■ **WHAT YOU SHOULD DO**
Report each line from the entries in which "figsize" can be found.

(Extracted data entries)
'''
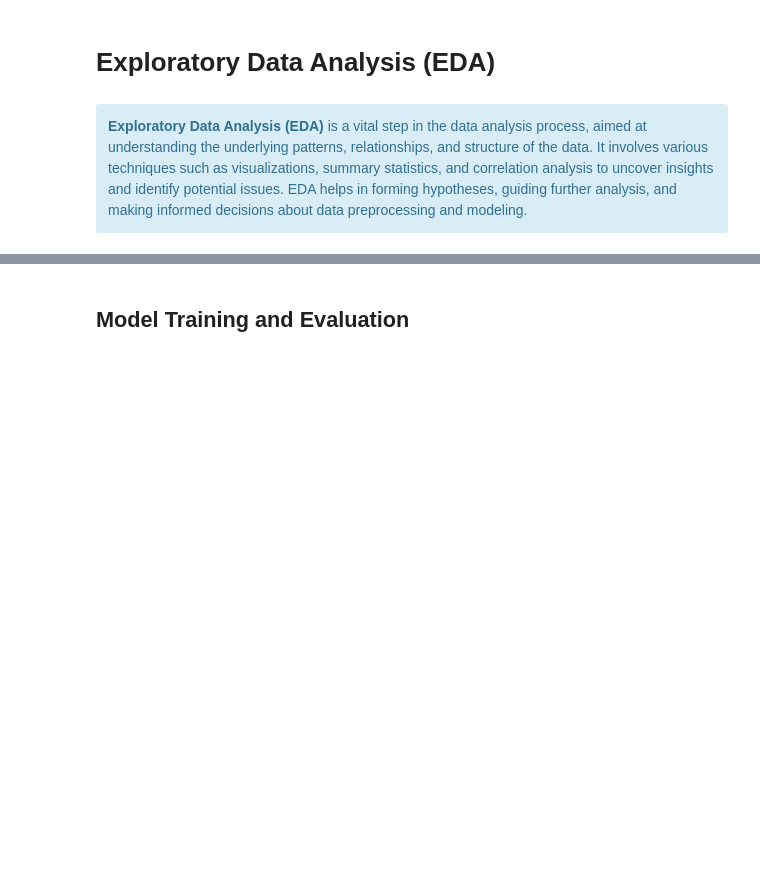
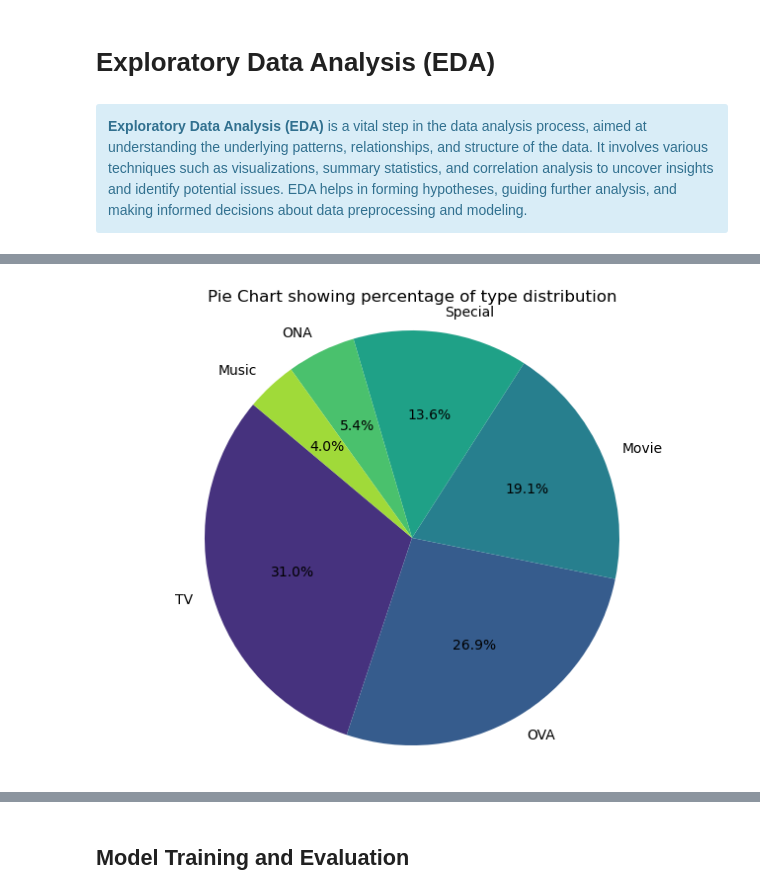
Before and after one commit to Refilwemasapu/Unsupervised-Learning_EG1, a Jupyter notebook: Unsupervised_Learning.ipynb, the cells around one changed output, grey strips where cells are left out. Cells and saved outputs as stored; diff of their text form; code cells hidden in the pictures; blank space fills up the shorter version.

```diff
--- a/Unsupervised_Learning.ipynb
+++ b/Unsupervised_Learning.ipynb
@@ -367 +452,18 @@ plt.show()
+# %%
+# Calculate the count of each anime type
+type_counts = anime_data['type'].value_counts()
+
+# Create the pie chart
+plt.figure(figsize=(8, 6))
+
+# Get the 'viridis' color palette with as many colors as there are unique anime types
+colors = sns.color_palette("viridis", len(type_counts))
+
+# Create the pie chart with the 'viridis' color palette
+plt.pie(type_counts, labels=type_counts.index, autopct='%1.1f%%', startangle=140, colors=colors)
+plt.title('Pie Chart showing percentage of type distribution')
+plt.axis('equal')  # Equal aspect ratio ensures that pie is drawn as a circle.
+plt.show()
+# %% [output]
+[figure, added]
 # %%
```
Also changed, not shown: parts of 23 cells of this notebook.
'''
'''
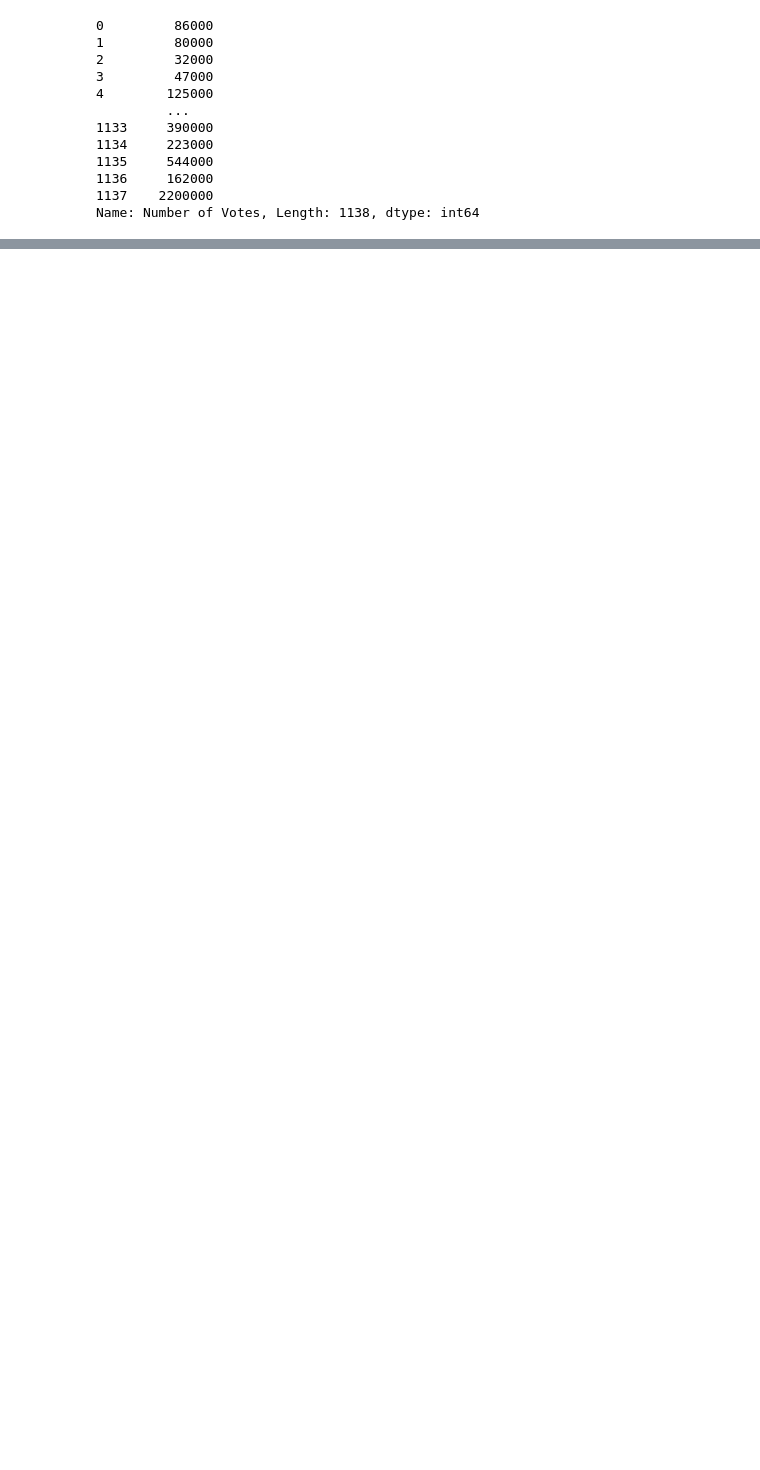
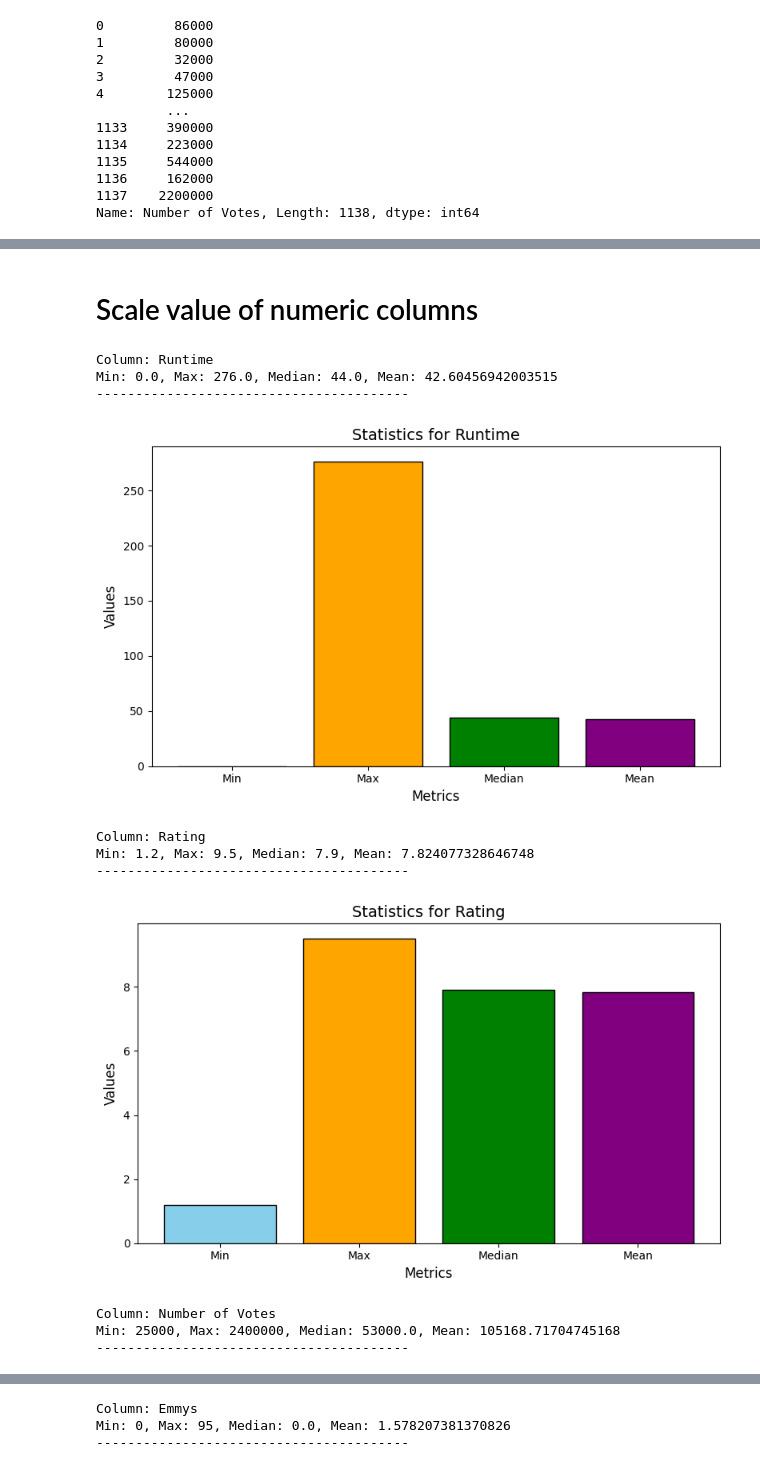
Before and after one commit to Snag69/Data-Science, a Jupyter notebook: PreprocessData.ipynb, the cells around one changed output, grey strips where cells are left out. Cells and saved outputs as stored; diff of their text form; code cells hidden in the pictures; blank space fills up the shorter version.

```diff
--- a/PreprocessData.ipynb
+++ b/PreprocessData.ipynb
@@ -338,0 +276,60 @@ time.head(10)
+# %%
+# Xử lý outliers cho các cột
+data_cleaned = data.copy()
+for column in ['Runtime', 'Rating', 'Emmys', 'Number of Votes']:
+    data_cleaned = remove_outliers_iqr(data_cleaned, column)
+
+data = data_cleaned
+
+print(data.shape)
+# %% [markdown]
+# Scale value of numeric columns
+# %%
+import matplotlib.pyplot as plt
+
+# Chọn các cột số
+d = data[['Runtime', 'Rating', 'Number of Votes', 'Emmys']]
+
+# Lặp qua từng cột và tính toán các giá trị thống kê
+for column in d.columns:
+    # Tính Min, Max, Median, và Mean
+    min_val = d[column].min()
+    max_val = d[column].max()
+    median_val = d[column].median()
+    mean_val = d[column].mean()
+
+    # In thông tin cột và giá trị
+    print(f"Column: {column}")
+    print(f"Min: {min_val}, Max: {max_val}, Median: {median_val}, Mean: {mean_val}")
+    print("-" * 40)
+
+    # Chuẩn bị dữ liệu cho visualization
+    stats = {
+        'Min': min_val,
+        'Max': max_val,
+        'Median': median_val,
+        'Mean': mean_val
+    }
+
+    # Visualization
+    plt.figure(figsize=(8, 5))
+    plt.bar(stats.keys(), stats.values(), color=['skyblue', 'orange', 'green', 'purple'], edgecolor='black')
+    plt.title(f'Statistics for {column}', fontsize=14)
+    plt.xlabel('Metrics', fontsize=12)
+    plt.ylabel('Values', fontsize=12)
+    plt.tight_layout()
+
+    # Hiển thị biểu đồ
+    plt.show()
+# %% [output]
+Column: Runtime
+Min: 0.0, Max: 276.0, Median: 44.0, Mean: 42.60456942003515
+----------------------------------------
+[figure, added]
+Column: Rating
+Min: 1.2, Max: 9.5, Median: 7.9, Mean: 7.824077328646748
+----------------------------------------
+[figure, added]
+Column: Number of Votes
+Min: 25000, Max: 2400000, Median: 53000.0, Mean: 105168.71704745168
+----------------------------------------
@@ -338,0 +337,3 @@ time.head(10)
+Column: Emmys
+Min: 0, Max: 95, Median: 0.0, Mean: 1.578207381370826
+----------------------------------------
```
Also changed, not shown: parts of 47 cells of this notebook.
'''
'''
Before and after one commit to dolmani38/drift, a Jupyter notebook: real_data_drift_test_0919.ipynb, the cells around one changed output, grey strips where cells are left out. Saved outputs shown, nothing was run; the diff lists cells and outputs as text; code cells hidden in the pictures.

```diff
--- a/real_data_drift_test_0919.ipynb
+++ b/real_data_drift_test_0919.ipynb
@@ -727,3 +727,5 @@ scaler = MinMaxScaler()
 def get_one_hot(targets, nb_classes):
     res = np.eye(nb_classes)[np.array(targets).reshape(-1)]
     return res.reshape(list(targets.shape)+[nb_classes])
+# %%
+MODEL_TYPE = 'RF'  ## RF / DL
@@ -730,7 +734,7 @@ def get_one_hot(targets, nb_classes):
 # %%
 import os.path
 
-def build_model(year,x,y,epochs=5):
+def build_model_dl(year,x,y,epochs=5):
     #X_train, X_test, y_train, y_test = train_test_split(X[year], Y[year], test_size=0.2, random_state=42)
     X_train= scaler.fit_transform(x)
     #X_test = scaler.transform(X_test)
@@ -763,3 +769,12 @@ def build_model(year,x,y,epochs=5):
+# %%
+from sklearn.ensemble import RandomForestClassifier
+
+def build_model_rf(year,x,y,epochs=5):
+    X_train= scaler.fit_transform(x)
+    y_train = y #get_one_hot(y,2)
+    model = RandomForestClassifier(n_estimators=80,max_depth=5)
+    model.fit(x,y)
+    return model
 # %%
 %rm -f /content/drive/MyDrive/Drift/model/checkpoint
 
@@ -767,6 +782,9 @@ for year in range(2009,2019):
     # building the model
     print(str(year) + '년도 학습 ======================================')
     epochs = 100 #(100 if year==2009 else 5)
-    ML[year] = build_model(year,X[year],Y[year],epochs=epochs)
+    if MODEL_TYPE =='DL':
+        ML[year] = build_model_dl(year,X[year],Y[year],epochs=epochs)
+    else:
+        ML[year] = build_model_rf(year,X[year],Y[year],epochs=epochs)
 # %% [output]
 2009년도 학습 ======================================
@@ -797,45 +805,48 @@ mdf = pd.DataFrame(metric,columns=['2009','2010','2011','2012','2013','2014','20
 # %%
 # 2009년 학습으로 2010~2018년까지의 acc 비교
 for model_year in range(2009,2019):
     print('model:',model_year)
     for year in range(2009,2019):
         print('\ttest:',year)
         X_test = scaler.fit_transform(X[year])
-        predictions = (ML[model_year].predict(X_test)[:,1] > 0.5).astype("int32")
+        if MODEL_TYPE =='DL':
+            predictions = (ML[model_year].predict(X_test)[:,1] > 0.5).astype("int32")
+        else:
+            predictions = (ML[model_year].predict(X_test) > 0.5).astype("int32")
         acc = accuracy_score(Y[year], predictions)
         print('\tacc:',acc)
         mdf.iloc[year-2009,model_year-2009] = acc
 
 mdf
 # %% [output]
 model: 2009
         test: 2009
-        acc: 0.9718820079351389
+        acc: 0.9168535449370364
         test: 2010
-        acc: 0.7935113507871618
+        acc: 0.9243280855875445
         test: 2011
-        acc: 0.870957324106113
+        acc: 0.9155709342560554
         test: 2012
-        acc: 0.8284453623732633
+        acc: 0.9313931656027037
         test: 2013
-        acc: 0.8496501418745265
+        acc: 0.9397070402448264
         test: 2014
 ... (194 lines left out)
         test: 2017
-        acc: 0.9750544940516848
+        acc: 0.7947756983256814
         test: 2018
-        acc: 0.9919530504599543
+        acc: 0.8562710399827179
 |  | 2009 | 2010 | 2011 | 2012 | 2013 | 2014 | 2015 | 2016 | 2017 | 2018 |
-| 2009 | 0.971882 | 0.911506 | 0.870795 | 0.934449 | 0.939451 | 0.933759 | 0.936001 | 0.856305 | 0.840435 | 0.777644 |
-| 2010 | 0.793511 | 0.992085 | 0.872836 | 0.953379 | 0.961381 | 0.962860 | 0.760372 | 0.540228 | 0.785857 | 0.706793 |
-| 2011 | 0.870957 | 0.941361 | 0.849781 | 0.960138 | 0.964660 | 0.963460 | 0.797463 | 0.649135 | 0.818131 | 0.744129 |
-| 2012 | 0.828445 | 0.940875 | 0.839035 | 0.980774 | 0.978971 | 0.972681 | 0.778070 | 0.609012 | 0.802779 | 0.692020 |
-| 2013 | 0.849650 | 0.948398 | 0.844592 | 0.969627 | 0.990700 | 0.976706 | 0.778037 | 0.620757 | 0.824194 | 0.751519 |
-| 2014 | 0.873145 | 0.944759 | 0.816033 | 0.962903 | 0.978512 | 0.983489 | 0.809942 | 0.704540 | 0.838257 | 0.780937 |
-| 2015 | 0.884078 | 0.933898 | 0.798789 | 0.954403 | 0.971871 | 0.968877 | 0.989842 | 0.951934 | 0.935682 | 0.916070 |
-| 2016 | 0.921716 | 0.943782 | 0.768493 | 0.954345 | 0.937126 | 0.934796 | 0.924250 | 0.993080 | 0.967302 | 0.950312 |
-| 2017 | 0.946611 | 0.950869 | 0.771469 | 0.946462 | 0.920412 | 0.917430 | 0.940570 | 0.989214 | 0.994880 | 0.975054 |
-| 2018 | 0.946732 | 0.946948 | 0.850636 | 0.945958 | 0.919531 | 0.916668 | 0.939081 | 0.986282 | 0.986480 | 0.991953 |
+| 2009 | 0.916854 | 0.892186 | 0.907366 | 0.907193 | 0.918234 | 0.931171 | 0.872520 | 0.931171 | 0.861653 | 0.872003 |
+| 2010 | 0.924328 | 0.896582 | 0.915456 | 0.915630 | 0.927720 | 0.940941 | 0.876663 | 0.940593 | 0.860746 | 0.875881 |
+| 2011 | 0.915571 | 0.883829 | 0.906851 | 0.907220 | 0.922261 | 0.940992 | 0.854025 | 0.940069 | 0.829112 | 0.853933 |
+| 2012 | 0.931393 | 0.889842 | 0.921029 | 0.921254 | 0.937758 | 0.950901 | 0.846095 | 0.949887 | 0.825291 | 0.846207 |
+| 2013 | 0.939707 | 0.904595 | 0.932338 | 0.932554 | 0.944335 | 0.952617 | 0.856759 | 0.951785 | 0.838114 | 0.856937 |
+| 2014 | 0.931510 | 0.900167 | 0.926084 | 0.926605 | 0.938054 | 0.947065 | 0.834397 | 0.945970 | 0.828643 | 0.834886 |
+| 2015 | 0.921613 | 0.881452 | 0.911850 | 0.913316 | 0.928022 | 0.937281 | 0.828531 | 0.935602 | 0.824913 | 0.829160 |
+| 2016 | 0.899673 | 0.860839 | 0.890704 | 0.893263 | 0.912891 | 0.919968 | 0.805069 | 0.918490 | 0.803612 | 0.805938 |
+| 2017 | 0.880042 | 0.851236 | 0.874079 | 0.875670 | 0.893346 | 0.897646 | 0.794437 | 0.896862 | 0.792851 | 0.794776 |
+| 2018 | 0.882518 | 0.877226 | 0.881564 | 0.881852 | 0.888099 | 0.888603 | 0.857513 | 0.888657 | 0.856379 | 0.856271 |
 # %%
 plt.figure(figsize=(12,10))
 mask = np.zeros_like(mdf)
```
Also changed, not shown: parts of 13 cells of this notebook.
'''
■ **SOLVED PROBLEM**
+plt.figure(figsize=(8, 6))
+    plt.figure(figsize=(8, 5))
 plt.figure(figsize=(12,10))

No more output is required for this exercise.